> _DIRECTIONS_: Filter the entries for lines with the word "href".

[Stored data entries]
--- START ---

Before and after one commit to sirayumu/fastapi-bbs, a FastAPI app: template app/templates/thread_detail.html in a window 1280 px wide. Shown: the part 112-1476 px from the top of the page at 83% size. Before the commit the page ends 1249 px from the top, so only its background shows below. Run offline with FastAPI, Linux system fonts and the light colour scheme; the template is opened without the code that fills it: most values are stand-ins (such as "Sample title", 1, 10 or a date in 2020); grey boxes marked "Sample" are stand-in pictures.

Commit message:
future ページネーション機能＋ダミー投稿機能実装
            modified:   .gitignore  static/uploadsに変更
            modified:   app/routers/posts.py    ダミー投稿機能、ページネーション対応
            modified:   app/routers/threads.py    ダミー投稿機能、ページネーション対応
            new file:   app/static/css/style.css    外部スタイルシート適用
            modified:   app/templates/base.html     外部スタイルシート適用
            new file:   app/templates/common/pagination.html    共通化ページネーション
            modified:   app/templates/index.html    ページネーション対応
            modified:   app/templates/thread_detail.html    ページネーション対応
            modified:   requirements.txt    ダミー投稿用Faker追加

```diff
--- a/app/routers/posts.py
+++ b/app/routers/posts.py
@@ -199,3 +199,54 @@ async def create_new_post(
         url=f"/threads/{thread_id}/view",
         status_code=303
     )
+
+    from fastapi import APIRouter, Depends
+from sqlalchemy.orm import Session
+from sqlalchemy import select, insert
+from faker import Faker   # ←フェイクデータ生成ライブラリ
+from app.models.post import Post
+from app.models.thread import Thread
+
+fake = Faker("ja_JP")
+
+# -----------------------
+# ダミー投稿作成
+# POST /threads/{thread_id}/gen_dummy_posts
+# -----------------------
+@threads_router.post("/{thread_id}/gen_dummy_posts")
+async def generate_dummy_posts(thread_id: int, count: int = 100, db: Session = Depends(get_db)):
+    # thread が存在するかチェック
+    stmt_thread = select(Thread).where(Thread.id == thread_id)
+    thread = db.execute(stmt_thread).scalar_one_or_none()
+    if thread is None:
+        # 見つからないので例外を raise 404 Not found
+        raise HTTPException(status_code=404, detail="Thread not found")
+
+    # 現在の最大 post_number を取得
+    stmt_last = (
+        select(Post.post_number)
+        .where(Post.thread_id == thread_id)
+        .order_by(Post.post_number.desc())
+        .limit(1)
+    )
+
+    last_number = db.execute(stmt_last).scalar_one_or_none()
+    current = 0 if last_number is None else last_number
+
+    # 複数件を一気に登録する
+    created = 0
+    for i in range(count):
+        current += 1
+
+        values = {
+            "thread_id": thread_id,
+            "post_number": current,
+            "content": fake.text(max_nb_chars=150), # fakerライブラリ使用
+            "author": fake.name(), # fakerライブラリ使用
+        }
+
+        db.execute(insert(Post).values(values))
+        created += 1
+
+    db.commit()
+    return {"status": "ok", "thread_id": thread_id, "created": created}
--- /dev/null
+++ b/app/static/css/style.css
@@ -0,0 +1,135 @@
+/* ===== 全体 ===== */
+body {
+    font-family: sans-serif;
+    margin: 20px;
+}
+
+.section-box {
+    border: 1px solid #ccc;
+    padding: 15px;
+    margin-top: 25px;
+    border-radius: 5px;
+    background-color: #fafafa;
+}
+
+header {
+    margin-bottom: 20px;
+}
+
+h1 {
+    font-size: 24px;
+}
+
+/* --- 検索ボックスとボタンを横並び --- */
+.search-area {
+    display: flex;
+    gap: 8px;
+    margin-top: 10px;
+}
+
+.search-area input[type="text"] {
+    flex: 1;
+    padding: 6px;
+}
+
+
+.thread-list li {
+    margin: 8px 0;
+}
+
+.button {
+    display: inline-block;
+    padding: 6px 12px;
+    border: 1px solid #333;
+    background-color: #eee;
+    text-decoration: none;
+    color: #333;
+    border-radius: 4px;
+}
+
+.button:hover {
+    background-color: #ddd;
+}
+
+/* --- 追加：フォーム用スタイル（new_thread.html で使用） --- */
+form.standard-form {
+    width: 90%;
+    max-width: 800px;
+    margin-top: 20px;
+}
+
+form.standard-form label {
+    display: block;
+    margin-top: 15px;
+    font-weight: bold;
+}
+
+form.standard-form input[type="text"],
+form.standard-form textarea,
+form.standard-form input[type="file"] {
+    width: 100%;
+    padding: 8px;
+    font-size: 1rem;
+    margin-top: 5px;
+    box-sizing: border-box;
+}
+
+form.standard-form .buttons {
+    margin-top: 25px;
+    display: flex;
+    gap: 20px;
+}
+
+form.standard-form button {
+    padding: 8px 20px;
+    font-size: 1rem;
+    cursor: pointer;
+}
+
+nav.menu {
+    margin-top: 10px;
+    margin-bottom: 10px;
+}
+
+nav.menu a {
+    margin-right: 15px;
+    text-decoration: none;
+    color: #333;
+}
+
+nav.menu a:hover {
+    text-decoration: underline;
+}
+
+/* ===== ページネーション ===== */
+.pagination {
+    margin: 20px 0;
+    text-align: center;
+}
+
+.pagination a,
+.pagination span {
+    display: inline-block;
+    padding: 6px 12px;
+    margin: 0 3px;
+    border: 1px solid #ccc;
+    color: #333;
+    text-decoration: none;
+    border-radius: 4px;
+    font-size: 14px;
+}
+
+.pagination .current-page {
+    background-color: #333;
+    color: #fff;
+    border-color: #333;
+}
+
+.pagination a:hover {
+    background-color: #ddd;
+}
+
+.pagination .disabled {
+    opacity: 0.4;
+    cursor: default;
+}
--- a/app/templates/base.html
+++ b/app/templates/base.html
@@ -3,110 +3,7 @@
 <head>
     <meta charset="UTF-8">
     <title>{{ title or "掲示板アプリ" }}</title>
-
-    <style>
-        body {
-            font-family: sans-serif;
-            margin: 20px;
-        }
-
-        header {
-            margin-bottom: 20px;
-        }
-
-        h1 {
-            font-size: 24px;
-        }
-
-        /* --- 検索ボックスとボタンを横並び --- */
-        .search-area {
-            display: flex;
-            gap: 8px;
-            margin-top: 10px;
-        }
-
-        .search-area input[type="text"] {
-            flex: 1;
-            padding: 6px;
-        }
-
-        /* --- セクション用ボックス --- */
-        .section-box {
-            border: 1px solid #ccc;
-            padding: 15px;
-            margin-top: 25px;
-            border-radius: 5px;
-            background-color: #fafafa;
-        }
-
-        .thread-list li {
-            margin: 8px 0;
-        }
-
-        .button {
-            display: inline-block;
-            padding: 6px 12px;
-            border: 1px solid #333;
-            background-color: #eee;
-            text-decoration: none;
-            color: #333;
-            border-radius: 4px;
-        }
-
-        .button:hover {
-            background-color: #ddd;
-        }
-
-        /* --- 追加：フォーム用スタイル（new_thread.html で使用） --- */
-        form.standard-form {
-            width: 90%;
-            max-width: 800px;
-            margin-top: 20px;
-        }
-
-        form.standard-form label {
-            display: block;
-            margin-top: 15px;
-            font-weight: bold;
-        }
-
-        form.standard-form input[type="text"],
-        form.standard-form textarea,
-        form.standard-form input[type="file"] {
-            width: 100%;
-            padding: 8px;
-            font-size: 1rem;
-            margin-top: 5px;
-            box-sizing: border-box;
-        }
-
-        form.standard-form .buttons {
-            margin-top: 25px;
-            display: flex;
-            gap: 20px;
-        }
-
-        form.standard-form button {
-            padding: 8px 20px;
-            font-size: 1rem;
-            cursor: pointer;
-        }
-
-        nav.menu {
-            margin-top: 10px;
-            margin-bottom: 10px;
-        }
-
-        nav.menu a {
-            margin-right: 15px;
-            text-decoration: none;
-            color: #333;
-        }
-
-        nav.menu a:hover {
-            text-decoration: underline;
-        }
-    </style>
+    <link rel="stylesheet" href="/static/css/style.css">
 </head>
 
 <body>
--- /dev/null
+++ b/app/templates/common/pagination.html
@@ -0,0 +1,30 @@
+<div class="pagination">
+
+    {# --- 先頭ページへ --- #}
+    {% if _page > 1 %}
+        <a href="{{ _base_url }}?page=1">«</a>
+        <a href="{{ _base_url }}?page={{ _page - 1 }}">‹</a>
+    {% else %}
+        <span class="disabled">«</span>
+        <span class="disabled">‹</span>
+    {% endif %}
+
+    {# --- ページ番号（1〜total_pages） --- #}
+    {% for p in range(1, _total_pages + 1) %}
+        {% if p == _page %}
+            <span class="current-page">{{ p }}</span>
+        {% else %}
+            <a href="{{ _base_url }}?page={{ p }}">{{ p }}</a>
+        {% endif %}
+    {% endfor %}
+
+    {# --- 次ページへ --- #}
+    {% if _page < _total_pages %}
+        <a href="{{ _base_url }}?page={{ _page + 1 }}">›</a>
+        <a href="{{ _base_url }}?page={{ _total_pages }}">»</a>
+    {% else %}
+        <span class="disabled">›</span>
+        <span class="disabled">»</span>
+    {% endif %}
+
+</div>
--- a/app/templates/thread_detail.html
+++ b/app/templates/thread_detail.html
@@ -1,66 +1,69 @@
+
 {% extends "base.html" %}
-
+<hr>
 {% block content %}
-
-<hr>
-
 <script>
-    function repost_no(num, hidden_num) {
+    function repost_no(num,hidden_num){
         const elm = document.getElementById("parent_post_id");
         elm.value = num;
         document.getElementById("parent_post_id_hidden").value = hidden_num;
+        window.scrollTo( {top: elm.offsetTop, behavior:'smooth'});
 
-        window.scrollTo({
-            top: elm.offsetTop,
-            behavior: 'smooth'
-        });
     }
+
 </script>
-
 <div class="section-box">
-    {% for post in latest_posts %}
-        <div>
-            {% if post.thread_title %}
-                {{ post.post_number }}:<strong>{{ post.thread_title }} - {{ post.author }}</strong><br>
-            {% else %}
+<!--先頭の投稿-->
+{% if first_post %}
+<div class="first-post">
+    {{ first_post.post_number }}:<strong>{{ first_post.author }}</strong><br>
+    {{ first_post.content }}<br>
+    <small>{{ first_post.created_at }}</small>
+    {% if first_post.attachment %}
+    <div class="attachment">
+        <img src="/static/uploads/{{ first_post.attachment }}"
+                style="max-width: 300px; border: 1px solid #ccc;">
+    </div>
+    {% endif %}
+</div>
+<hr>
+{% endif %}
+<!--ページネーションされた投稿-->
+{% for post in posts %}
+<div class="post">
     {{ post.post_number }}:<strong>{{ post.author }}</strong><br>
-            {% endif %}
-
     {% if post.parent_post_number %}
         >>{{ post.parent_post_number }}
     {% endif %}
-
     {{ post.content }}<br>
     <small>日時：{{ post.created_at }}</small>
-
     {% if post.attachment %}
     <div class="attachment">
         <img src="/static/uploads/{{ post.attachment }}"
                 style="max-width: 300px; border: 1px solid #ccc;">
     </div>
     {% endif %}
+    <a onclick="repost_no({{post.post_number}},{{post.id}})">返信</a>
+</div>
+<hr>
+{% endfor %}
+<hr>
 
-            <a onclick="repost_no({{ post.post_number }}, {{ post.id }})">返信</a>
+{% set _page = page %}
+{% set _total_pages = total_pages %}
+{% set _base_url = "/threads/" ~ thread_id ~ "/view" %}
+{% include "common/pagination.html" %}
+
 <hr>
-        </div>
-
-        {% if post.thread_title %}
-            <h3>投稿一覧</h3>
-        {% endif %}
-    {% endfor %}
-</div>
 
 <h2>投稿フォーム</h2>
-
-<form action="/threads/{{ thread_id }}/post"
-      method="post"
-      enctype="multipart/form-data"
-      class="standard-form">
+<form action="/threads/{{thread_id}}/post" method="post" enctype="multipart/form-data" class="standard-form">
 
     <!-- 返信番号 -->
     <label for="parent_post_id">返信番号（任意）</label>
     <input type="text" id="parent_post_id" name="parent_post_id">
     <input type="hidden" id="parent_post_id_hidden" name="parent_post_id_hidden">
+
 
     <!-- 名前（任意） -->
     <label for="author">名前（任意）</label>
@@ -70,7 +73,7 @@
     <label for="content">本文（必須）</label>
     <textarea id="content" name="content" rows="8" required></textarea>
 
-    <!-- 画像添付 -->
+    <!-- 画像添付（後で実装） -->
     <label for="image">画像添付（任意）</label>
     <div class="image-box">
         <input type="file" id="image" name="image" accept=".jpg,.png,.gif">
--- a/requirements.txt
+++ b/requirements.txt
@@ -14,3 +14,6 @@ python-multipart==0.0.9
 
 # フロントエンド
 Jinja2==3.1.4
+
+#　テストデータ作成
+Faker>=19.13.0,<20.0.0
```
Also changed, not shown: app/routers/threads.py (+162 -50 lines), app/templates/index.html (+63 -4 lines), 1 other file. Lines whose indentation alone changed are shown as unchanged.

--- END ---

> _WRITTEN ANSWER_:
+    <link rel="stylesheet" href="/static/css/style.css">
+        <a href="{{ _base_url }}?page=1">«</a>
+        <a href="{{ _base_url }}?page={{ _page - 1 }}">‹</a>
+            <a href="{{ _base_url }}?page={{ p }}">{{ p }}</a>
+        <a href="{{ _base_url }}?page={{ _page + 1 }}">›</a>
+        <a href="{{ _base_url }}?page={{ _total_pages }}">»</a>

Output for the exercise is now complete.